[Web page edit records]
Segment Open
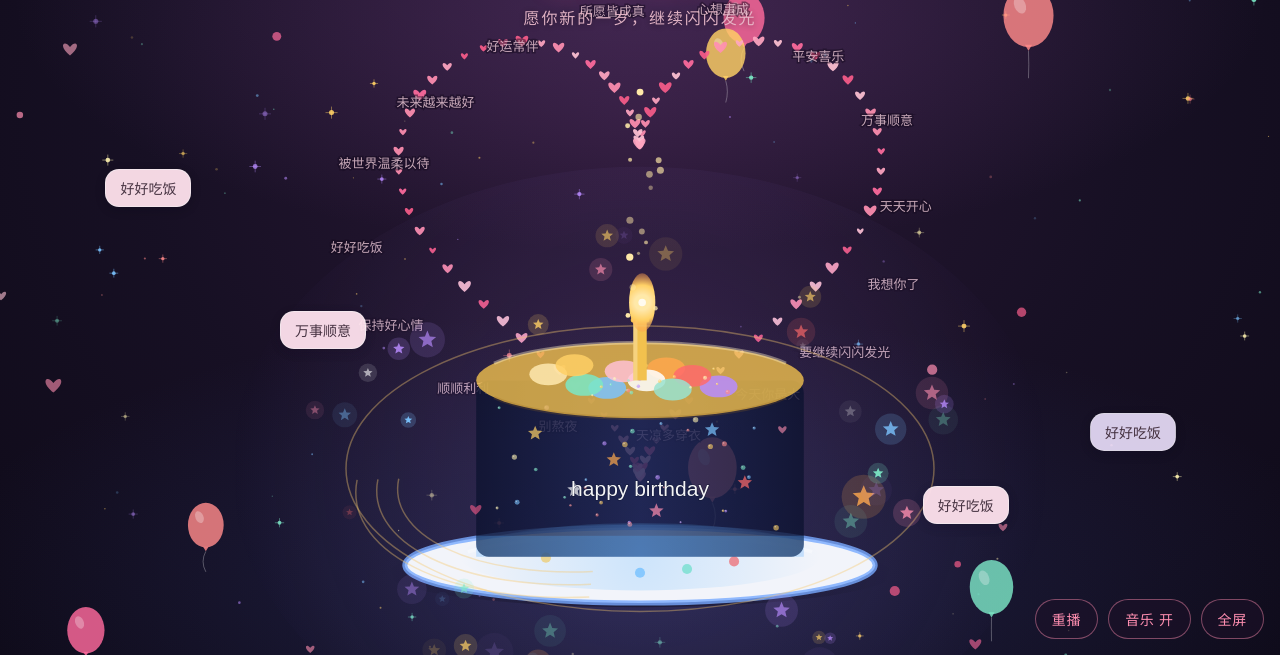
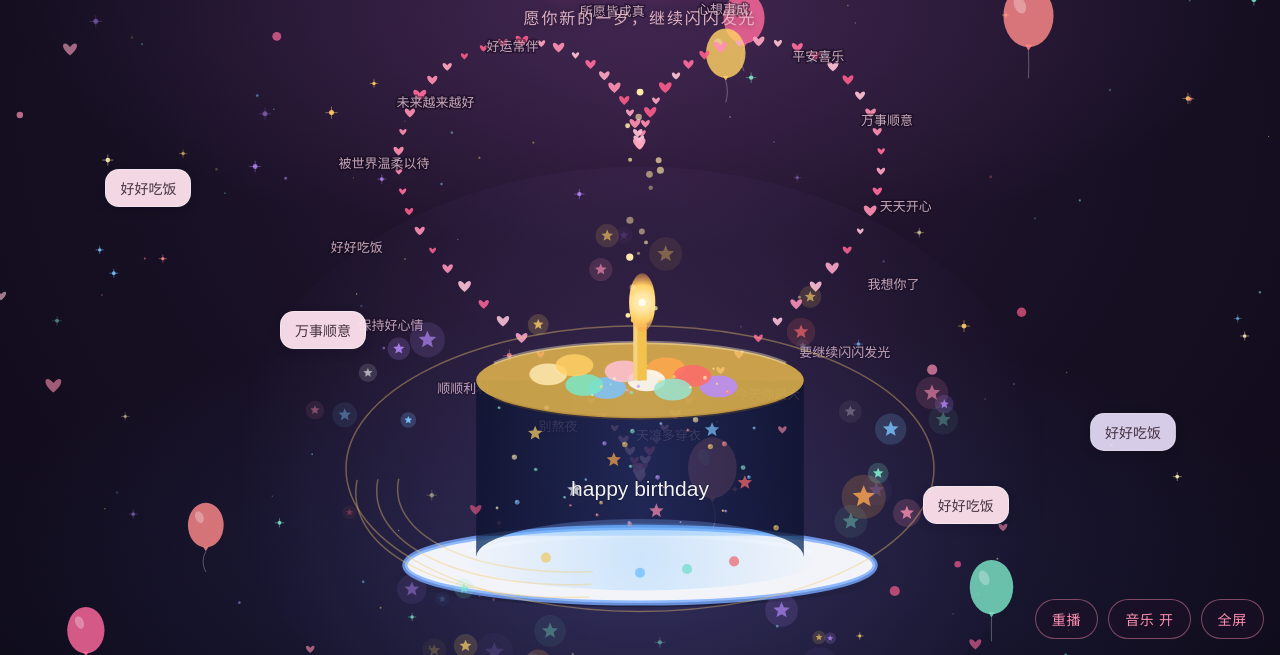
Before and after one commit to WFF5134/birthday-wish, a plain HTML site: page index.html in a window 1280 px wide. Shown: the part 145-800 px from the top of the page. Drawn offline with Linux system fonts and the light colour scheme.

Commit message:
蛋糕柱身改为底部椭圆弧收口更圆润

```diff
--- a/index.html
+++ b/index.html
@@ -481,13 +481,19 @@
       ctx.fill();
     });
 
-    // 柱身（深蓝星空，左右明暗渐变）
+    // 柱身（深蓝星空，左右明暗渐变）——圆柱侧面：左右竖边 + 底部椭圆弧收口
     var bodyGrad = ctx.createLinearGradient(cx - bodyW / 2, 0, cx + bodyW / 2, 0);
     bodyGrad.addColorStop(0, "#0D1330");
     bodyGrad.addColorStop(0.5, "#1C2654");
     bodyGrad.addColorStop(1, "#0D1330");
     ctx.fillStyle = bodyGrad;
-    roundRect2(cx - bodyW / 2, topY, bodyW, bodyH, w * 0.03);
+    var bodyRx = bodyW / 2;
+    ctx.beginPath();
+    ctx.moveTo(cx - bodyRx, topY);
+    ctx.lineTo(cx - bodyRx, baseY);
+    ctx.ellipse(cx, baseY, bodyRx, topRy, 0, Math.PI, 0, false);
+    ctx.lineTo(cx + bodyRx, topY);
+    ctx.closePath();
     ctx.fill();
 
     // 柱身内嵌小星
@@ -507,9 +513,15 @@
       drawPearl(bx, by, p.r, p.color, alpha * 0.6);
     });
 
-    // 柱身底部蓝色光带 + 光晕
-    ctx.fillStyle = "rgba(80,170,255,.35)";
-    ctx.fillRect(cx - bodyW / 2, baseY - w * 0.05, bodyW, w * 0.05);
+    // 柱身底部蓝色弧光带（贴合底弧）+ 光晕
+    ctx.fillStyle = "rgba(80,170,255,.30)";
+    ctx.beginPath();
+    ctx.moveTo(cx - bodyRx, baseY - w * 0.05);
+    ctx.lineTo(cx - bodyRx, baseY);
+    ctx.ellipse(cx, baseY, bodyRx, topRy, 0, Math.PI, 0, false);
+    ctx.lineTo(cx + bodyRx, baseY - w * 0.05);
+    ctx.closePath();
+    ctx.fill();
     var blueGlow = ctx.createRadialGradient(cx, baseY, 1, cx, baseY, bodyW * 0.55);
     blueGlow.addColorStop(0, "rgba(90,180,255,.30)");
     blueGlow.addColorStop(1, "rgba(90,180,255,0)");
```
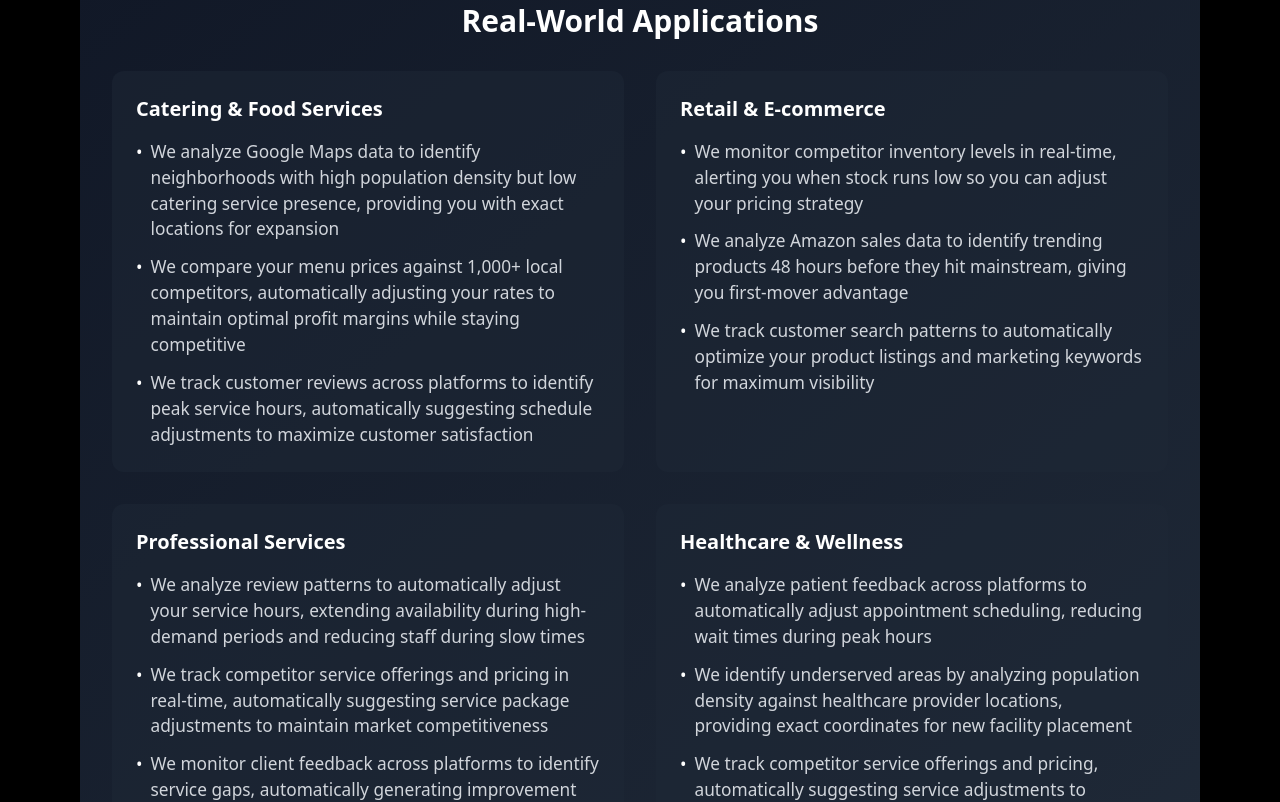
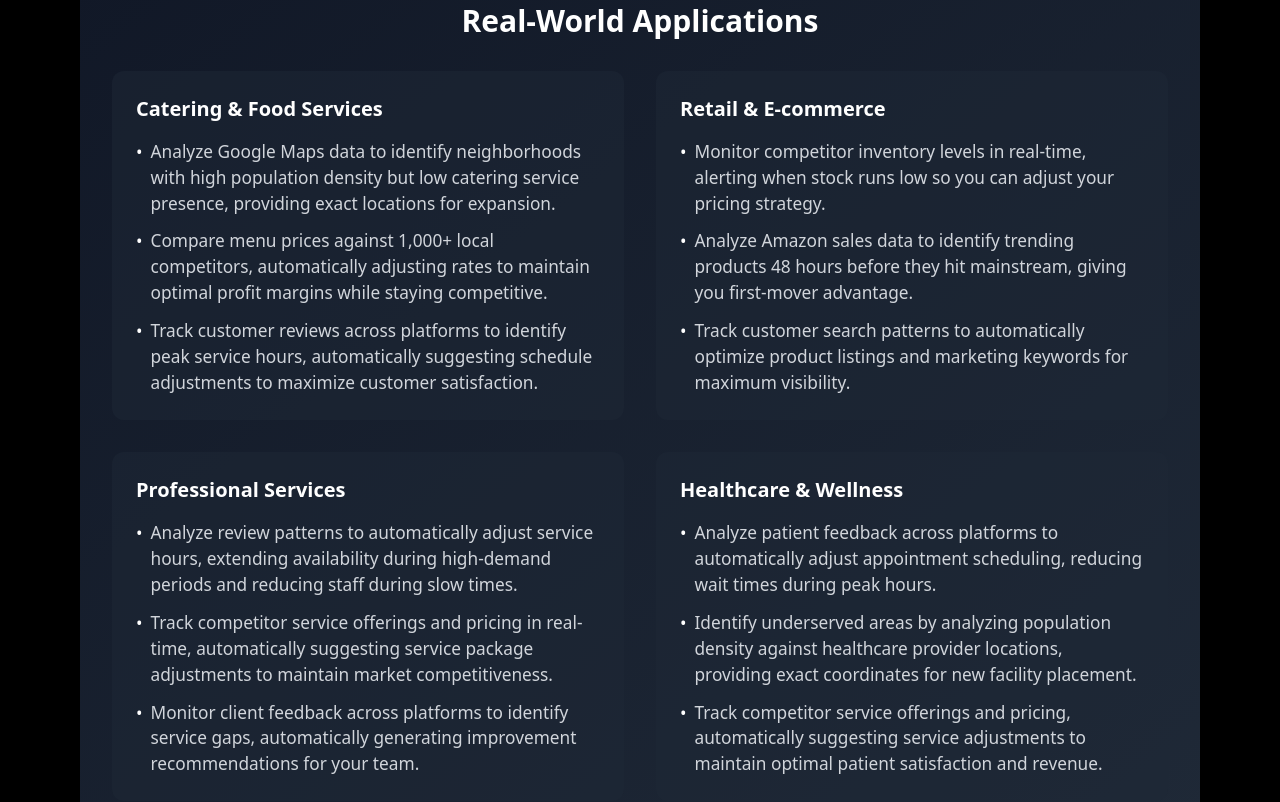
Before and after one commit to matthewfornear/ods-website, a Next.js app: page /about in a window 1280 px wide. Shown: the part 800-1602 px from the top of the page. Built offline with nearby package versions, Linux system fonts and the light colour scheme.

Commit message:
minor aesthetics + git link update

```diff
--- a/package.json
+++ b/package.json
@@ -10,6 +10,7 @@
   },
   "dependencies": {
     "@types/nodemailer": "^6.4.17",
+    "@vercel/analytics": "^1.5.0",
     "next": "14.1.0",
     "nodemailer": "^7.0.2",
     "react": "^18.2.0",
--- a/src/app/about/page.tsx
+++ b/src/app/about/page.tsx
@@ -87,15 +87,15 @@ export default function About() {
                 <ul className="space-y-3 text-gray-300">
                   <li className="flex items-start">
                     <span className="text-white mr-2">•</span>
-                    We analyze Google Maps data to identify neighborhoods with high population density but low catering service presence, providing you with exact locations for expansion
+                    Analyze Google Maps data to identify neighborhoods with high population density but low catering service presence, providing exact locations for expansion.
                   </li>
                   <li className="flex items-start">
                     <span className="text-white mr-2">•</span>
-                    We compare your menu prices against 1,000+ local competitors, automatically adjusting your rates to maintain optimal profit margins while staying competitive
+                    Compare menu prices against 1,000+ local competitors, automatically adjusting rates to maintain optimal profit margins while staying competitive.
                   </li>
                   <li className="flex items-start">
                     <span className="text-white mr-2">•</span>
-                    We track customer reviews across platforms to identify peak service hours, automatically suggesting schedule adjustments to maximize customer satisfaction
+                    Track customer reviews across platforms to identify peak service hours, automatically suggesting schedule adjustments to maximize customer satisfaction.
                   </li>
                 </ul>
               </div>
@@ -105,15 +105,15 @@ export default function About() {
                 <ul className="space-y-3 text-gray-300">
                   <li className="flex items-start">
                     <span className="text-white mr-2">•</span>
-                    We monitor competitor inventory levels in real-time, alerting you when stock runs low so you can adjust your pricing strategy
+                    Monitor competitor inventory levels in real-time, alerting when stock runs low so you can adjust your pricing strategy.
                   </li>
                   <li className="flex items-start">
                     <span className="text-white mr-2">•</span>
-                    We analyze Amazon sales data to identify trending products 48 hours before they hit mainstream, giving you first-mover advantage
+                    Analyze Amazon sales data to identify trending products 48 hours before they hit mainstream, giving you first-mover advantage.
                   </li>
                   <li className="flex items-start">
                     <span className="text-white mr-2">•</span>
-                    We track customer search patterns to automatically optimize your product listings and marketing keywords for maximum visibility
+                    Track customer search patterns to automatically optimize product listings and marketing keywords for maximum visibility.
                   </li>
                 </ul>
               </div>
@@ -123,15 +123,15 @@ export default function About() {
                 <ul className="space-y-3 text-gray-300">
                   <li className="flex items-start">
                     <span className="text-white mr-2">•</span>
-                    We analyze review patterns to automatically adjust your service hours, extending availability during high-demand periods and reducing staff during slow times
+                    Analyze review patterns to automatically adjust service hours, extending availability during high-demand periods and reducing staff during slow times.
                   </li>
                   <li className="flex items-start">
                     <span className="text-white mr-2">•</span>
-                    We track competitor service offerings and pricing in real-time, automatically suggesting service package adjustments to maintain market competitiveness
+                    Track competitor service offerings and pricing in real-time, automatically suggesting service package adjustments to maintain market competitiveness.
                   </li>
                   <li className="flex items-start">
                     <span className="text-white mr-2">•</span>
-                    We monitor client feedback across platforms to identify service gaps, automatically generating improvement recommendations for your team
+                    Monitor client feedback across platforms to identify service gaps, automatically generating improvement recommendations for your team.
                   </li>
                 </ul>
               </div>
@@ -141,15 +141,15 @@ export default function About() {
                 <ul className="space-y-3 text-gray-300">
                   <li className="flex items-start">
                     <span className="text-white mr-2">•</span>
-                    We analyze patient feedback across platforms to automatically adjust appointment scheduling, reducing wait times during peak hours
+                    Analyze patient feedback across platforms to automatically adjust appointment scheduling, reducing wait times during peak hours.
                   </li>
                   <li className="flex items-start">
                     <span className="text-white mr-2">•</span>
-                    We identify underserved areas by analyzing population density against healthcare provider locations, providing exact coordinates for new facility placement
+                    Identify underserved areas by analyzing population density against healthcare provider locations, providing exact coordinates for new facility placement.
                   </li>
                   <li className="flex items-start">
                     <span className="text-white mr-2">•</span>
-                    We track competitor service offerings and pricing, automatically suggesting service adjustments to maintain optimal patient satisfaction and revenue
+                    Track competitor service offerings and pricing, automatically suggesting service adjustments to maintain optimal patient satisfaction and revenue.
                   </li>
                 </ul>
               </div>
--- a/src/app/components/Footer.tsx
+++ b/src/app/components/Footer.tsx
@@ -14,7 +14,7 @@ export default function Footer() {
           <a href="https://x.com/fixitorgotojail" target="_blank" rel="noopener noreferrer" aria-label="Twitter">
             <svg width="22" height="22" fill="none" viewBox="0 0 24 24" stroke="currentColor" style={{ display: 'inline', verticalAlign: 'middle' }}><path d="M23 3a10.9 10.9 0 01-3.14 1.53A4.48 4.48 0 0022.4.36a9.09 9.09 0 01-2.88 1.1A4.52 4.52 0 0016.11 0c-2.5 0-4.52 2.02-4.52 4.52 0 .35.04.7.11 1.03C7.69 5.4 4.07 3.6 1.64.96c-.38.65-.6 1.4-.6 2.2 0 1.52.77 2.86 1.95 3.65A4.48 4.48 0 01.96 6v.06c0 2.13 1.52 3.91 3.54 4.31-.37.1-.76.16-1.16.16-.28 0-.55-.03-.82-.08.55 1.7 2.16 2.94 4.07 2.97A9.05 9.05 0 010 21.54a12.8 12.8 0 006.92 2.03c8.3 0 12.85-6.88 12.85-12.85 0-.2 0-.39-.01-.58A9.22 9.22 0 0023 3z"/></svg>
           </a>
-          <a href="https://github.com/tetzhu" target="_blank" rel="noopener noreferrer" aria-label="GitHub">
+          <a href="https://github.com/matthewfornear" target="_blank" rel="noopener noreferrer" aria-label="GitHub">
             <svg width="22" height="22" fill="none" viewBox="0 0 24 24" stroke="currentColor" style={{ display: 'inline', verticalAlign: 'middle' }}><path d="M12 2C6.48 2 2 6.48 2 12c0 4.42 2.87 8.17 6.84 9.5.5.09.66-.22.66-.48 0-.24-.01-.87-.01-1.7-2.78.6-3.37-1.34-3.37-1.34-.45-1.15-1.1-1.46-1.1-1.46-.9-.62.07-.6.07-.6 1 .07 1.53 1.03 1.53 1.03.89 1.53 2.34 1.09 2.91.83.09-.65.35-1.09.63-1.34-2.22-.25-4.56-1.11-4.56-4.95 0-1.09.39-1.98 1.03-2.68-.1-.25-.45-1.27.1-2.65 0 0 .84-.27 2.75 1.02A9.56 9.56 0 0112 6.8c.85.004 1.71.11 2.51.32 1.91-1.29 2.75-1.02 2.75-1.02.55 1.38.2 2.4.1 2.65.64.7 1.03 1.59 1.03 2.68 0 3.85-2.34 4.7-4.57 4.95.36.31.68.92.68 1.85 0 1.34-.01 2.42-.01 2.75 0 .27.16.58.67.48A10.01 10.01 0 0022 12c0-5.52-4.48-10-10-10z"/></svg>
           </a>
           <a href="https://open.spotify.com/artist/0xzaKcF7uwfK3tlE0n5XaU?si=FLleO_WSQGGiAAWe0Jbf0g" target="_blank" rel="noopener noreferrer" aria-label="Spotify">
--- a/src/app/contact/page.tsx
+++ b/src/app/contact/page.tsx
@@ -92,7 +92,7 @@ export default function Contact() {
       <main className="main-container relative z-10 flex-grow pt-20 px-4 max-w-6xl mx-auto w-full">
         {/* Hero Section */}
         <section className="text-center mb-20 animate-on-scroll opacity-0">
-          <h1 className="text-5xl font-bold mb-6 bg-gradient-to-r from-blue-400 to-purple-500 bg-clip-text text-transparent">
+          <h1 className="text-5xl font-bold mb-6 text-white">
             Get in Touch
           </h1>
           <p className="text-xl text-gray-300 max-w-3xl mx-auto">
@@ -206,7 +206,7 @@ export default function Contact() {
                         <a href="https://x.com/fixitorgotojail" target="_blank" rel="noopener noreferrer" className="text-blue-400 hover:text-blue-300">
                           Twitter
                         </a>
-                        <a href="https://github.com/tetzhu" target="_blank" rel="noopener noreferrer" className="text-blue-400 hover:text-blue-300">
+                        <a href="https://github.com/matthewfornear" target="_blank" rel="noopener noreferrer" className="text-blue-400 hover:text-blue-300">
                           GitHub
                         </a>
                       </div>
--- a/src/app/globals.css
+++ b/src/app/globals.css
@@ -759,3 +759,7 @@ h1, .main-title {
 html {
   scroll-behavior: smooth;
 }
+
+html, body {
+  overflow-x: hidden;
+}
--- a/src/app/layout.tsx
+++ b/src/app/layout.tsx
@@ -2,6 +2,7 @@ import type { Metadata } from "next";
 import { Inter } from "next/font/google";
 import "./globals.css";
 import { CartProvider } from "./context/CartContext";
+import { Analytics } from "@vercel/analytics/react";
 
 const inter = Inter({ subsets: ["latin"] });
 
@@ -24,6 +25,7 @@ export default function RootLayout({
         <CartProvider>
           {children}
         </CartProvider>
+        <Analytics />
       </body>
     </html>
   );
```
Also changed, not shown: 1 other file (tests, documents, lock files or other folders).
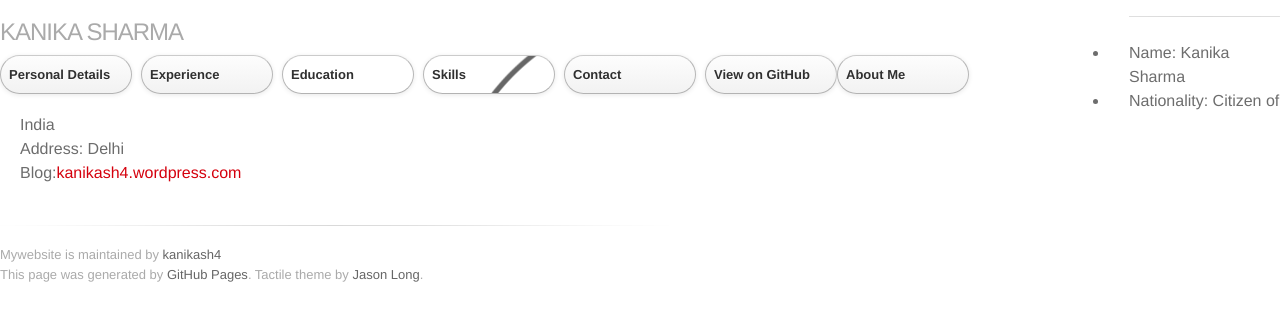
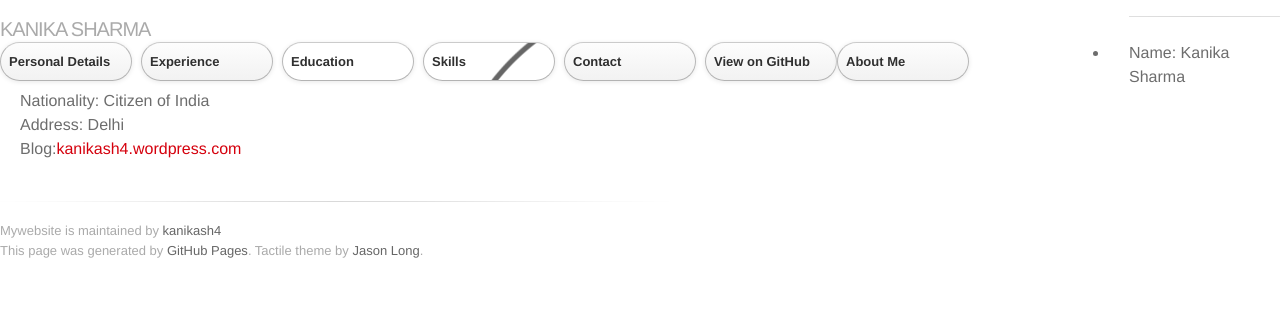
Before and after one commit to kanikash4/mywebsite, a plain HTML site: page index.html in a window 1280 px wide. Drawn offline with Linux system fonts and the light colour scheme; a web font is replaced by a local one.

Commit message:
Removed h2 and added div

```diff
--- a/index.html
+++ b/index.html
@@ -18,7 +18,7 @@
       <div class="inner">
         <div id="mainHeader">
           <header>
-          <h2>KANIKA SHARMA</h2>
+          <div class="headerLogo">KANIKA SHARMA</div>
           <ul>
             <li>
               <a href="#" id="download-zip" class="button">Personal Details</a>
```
Segment Closed
## Instructions to follow
Only the number should be given: how many lines of the data contain the word "staff"?

## Output
2